SAN DIEGO (KGTV) -- The CDC announced Wednesday that schools could reopen safely without having teachers be vaccinated. But some San Diego Unified School District teachers believe that returning to the classroom now is too dangerous.
Fifth-grade teacher Casey Hickenbottom would love nothing more than to teach his kids in person again. But right now, he said his community just is not ready.
"In my room alone, I have two families where COVID ran roughshod over the entire family. One young lady who lost a grandparent and an uncle," Hickenbottom said.
He teaches at Johnson Elementary School, where 100% of students get free or reduced lunches. Their parents are almost all essential workers who are at high risk of COVID exposure.
"My parents and guardians are out at work every day, and quarantining is a luxury they don't have," Hickenbottom said.
Wednesday, the Director of the CDC said that teachers do not have to be vaccinated in order to reopen schools safely. But Richard Barrera, President of the San Diego Unified School District Board, said he wants teachers and essential school workers to be prioritized for vaccinations at places like the Petco Park Vaccination Superstation.
"We would like to see some dedicated lanes for teachers to get appointments, go through, and get vaccinated," Barrera said.
But San Diego County Supervisor Nathan Fletcher said that would not happen.
"I do not believe that it would make sense to take a senior out of line and replace that senior with a young and healthy worker," Fletcher said, as he referred to police officers and teachers.
Even if teachers were vaccinated now, it would take six weeks until the vaccine's efficacy reaches its peak.
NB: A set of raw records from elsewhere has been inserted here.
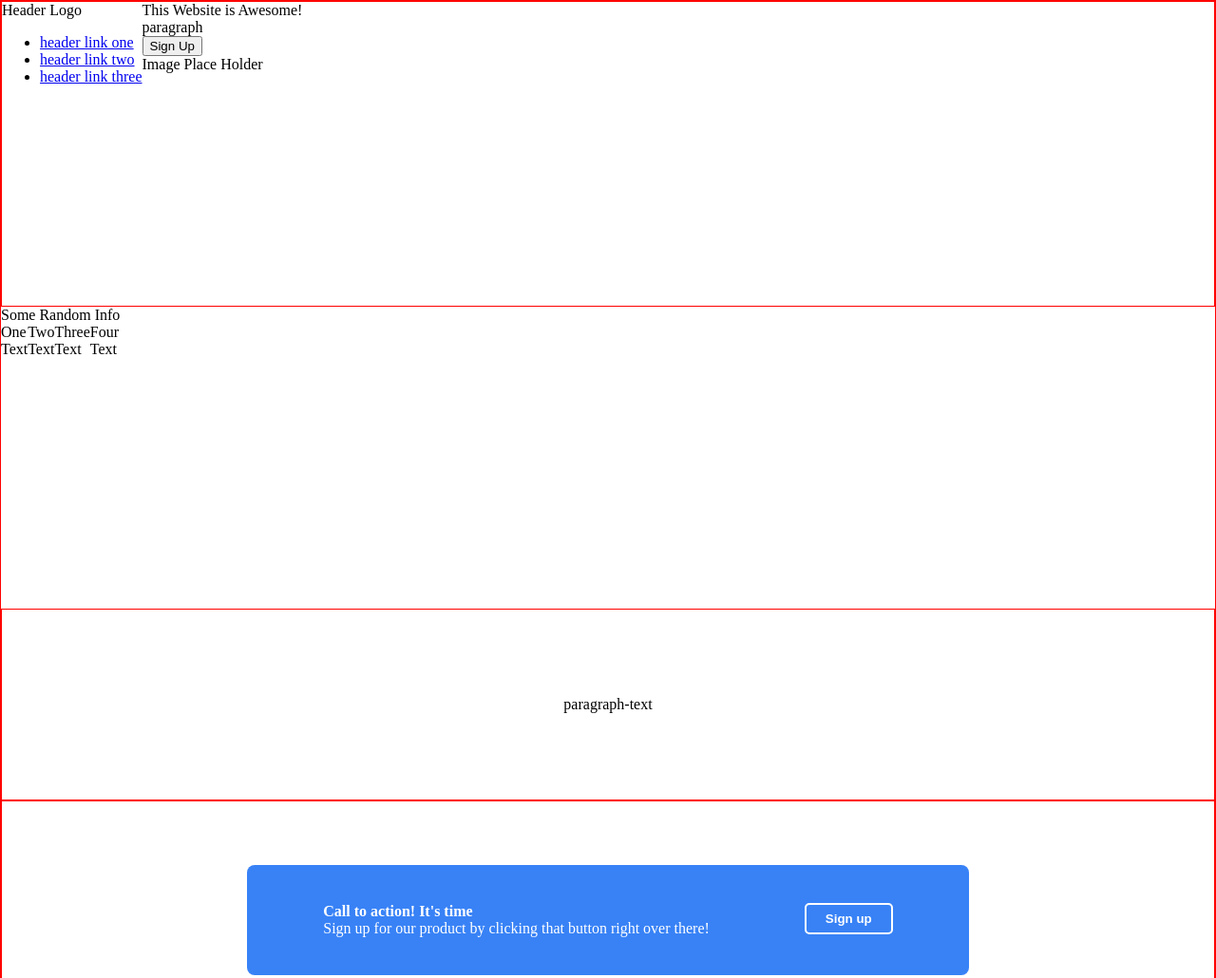
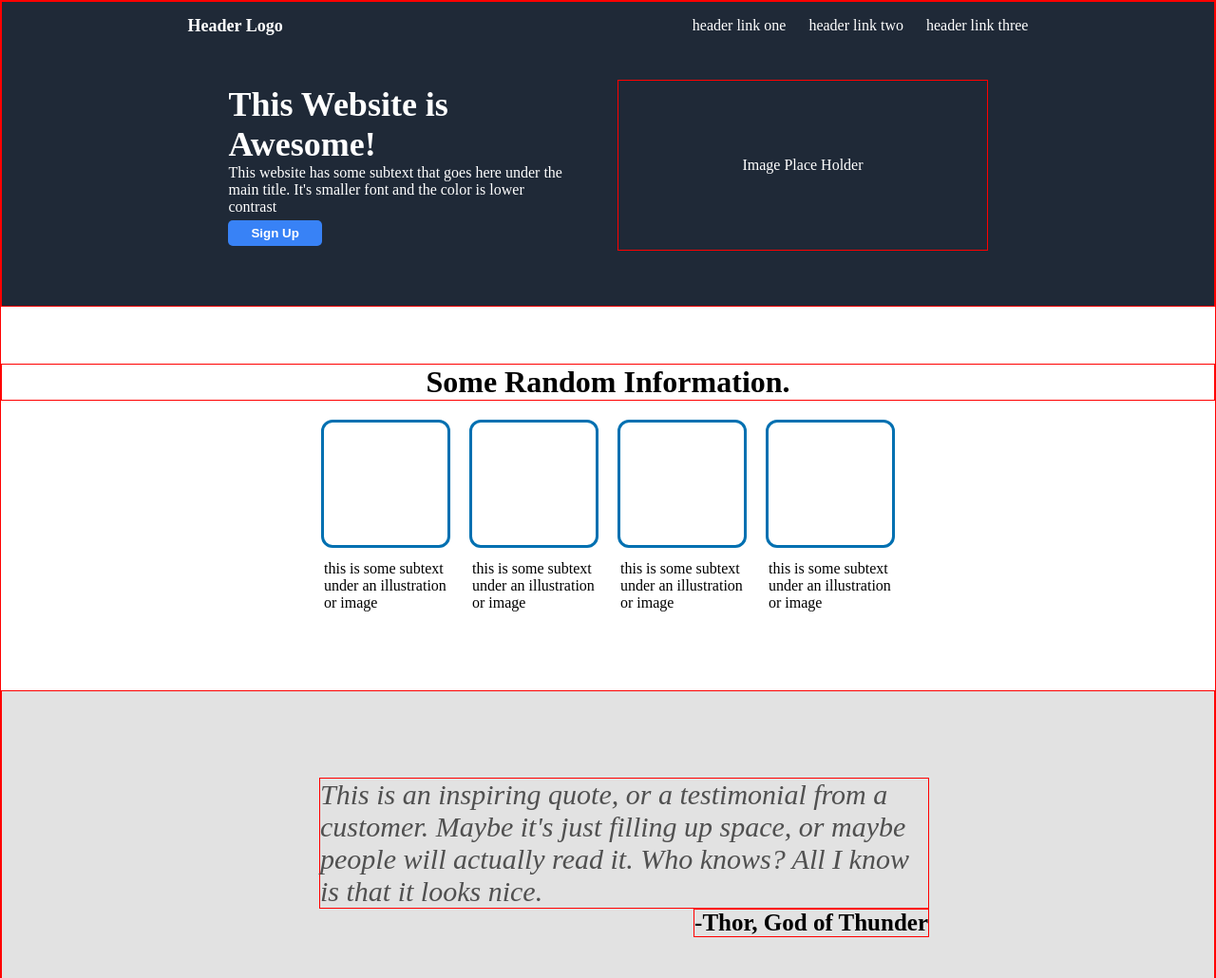
Before and after one commit to ronnjoshua/Landing-Page, a plain HTML site: page index.html in a window 1280 px wide. Shown: the top 1030 px of the page at 95% size. Drawn offline with Linux system fonts and the light colour scheme.

Commit message:
Update index.html and style.css

```diff
--- a/index.html
+++ b/index.html
@@ -10,7 +10,7 @@
     <body>
         <header>
             <div class="top-header">
-            <div>Header Logo</div>
+            <div class="header-logo">Header Logo</div>
             <ul>
                 <li><a href="#">header link one</a></li>
                 <li><a href="#">header link two</a></li>
@@ -20,9 +20,9 @@
 
             <div class="bottom-header">
                 <div class="left-side">
-                    <div>This Website is Awesome!</div>
-                    <div>paragraph</div>
-                    <button>Sign Up</button>
+                    <div class="website-awesome">This Website is Awesome!</div>
+                    <div>This website has some subtext that goes here under the main title. It's smaller font and the color is lower contrast</div>
+                    <button class="button-header">Sign Up</button>
                 </div>
                 <div class="right-side">
                     <div>Image Place Holder</div>
@@ -31,33 +31,38 @@
         </header>
 
         <div class="section-two">
-            <div>Some Random Info</div>
-            <div class="box-container">
+            <div class="random-info">
+            <div>Some Random Information.</div>
+            </div>
+            <div class="bote-container">
             <div class="box">
-            <div>One</div>
-            <p>Text</p>
+            <div></div>
+            <div class="text">this is some subtext under an illustration or image</div>
             </div>
+
             <div class="box">
-            <div>Two</div>
-            <p>Text</p>
+            <div></div>
+            <div class="text">this is some subtext under an illustration or image</div>
             </div>
+
             <div class="box">
-            <div>Three</div>
-            <p>Text</p>
+            <div></div>
+            <div class="text">this is some subtext under an illustration or image</div>
             </div>
+
             <div class="box">
-            <div>Four</div>
-            <p>Text</p>
+            <div></div>
+            <div class="text">this is some subtext under an illustration or image</div>
             </div>
         </div>
 
         <div class="section-three">
-            <div>paragraph</div>
-            <p>-text</p>
+            <div class="quote">This is an inspiring quote, or a testimonial from a customer. Maybe it's just filling up space, or maybe people will actually read it. Who knows? All I know is that it looks nice.</div>
+            <div id="quote-author">-Thor, God of Thunder</div>
         </div>
 
         <div class="section-four">
-            <div class="container">
+            <div class="fourth-page">
                 <div class="left4-container">
                 <h1>Call to action! It's time</h1>
                 <p>Sign up for our product by clicking that button right over there!</p>
--- a/style.css
+++ b/style.css
@@ -9,17 +9,124 @@ header {
     display: flex;
     height: 320px;
     border: 1px solid red;
+    background-color: #1f2937;
+    color: white;
+    flex-direction: column;
 }
-.box-container {
+
+.header-logo {
+    font-size: 18px;
+    font-weight: bold;
+}
+
+.top-header {
     display: flex;
-    height: 300px;
+    justify-content: space-around;
+    align-items: center;
+    padding: 0;
+    margin: 0;
 }
+
+.bottom-header {
+    display: flex;
+    align-items: center;
+    justify-content: center;
+    gap: 50px;
+    margin-top: 32px;
+}
+
+.button-header {
+    color: white;
+    background-color: #3882f6;
+    border: none;
+    border-radius: 5px;
+    padding: 6px 24px;
+    font-weight: bold;
+    margin-top: 5px;
+
+}
+.website-awesome {
+    font-size: 36px;
+    font-weight: bold;
+}
+.right-side {
+    border: 1px solid red;
+    padding: 80px 130px;
+}
+
+.left-side {
+    width: 360px;
+}
+
+ul {
+    list-style: none;
+    display: flex;
+    gap: 24px;
+}
+
+a {
+    text-decoration: none;
+    color: white;
+}
+
+.bote-container {
+    display: flex;
+    height: 285px;
+    justify-content: center;
+    gap: 20px;
+    margin-top: 20px;
+}
+
+.text {
+    margin-top: 215px;
+    width: 300px;
+}
+
+.box {
+    border: 3px solid rgb(0, 112, 177);
+    margin-bottom: 150px;
+    display: flex;
+    width: 130px;
+    border-radius: 12px;
+    justify-content: center;
+    align-items: center;
+}
+
+.random-info {
+    border: 1px solid red;
+    display: flex;
+    justify-content: center;
+    margin-top: 60px;
+    font-size: 32px;
+    font-weight: bold;
+}
+
 .section-three {
     display: flex;
-    height: 200px;
+    height: 350px;
     border: 1px solid red;
     justify-content: center;
-    align-items: center;
+    align-items: flex-end;
+    flex-direction: column;
+    background-color: rgb(226, 226, 226);
+}
+
+.quote {
+    font-size: 30px;
+    color: rgb(80, 80, 80);
+    width: 640px;
+    display: flex;
+    font-style: italic;
+    border: 1px solid red;
+    margin-right: 300px;
+}
+
+#quote-author {
+    font-weight: bold;
+    font-size: 25px;
+    border: 1px solid red;
+    margin-right: 300px;
+
 }
 
 .section-four {
@@ -30,7 +137,7 @@ header {
     justify-content: center;
 }
 
-.container {
+.fourth-page {
     display: flex;
     background-color: #3882f6;
     padding: 40px 80px;
@@ -65,7 +172,7 @@ footer {
     display: flex;
     justify-content: center;
     align-items: center;
-    height: 60px;
+    height: 80px;
     color: white;
     background-color: #1f2937;
 }
```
By that time, there will only be a little more than a month left in the school year. Barrera says it is still worth it.
"Every day they can get back, it's a positive day," Barrera said.
Hickenbottom said he would gladly take the opportunity to get the vaccine but knows school would not be the same as before the pandemic.
"How are you going to do recess time? How are you going to keep them from touching one another?"Hickenbottom asked. It doesn't seem worth the risk to me, and that's coming from somebody who would love to be back in the classroom."
The President of the San Diego Education Association told ABC 10News that a reopening plan should be tailored to each community, and not a one-size-fits-all plan.